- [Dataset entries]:
=-=-=-=-=

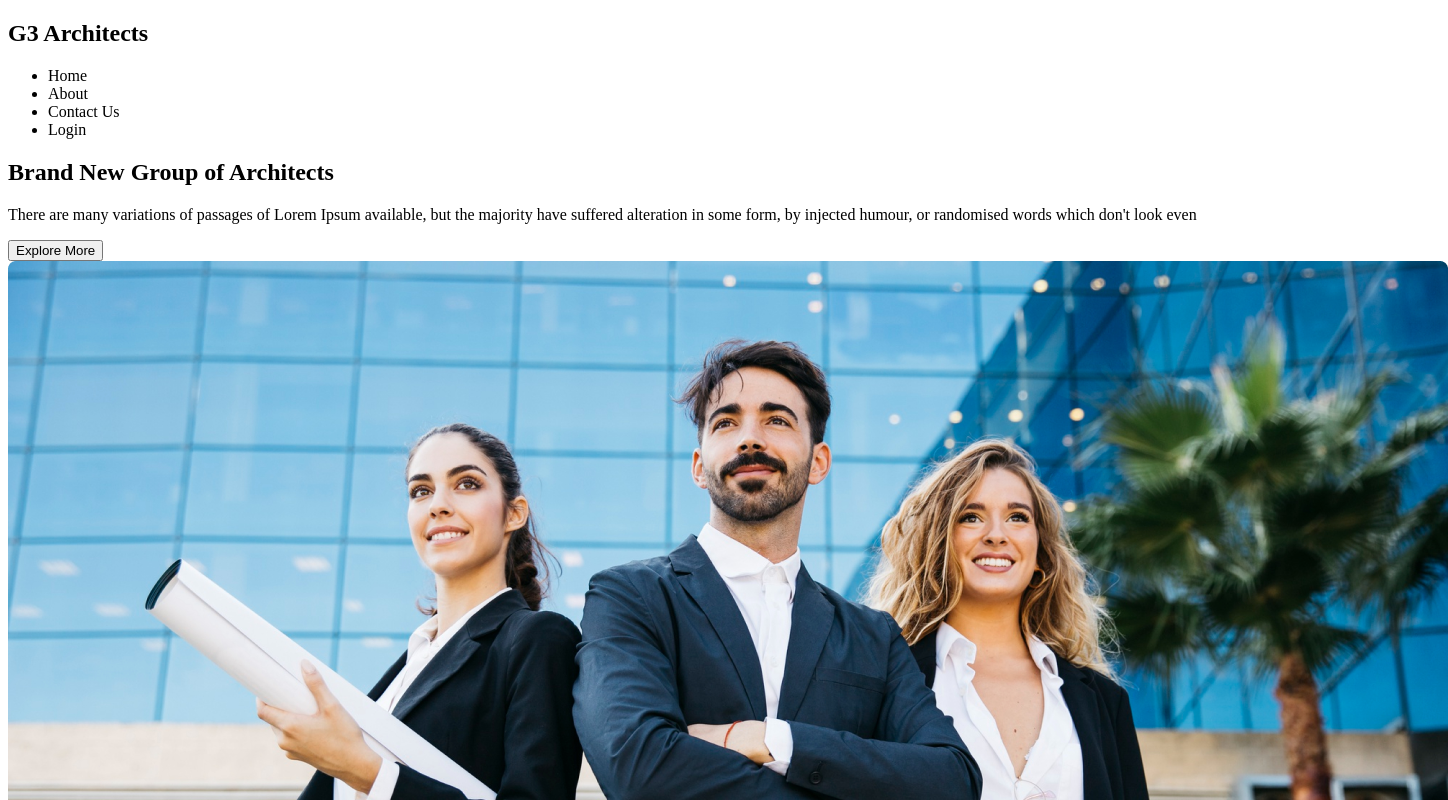
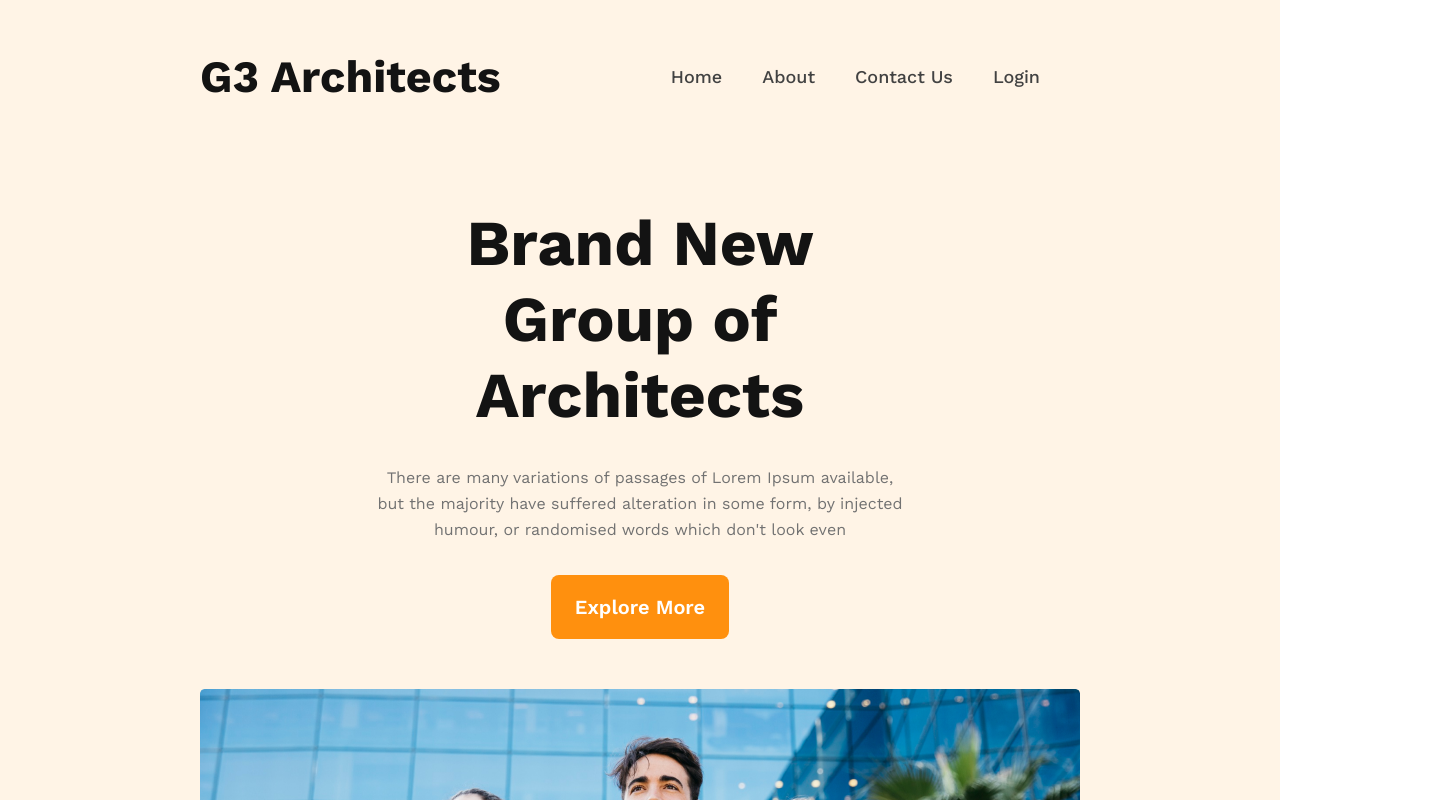
Before and after one commit to billadin/ph-g3-architects, a plain HTML site: page index.html in a window 1280 px wide. Shown: the top 800 px of the page, 1448 px wide, since content can reach past the window. Drawn offline with nearby package versions, Linux system fonts and the light colour scheme.

Commit message:
header styling added

```diff
--- a/index.html
+++ b/index.html
@@ -19,15 +19,15 @@
         </nav>
         <div class="banner">
             <div class="banner-content">
-                <h2 class="banner-title">Brand New
+                <h3 class="banner-title">Brand New <span><br></span>
                     Group of Architects
-                </h2>
+                </h3>
                 <p class="banner-desc">There are many variations of passages of Lorem Ipsum available, but the majority have suffered
                     alteration in some form, by injected humour, or randomised words which don't look even</p>
-                <button class="banner-btn">Explore More</button>
+                <button class="banner-btn btn-primary">Explore More</button>
             </div>
-            <div class="banner-img">
-                <img src="images/banner.png" alt="">
+            <div>
+                <img src="images/banner.png" alt="" class="banner-img">
             </div>
 
         </div>
--- a/style.css
+++ b/style.css
@@ -0,0 +1,106 @@
+
+/* main font */
+@import url('https://fonts.googleapis.com/css2?family=Work+Sans:wght@400;500;600;700;800;900&display=swap');
+
+* {
+    margin: 0;
+    padding: 0;
+    box-sizing: border-box;
+}
+
+/* Commomn styles */
+.btn-primary {
+    padding: 1.25rem 1.5rem;
+    border: 0;
+    border-radius: 8px;
+    background: #FF900E;
+    color: #FFF;
+    text-align: center;
+    font-family: Work Sans;
+    font-size: 1.25rem;
+    font-style: normal;
+    font-weight: 600;
+    line-height: normal;
+}
+
+
+header {
+    background: rgba(255, 144, 14, 0.10);
+    padding: 3.125rem 12.5rem;
+}
+
+.nav-title {
+    color: #131313;
+    text-align: center;
+    font-family: Work Sans;
+    font-size: 2.8rem;
+    font-style: normal;
+    font-weight: 700;
+    line-height: normal;
+}
+
+nav {
+    display: flex;
+    justify-content: space-between;
+    align-items: center;
+}
+
+nav > ul {
+    display: flex;
+}
+
+nav li {
+    list-style: none;
+    margin-right: 2.5rem;
+    color: #424242;
+    text-align: center;
+    font-family: Work Sans;
+    font-size: 1.125rem;
+    font-style: normal;
+    font-weight: 500;
+    line-height: 1.6rem;
+}
+
+nav li a {
+    text-decoration: none;
+}
+
+.banner {
+    padding-top: 6.375rem;
+}
+
+.banner-content {
+    text-align: center;
+    width: 60%;
+    margin: 0 auto;
+}
+
+.banner-title {
+    color: #131313;
+    text-align: center;
+    font-family: Work Sans;
+    font-size: 4rem;
+    font-style: normal;
+    font-weight: 700;
+    line-height: normal;
+}
+
+.banner-desc {
+    padding: 2rem 0;
+    color: #727272;
+    text-align: center;
+    font-family: Work Sans;
+    font-size: 1rem;
+    font-style: normal;
+    font-weight: 400;
+    line-height: 26px; /* 162.5% */
+}
+
+.banner-btn {
+    margin-bottom: 3.125rem;
+}
+
+
+.banner-img {
+    width: 100%;
+}
```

=-=-=-=-=

- [Exercise goal]:
Show me all lines in the records that contain "title".

- [Output of the task]:
-                <h2 class="banner-title">Brand New
+                <h3 class="banner-title">Brand New <span><br></span>
+.nav-title {
+.banner-title {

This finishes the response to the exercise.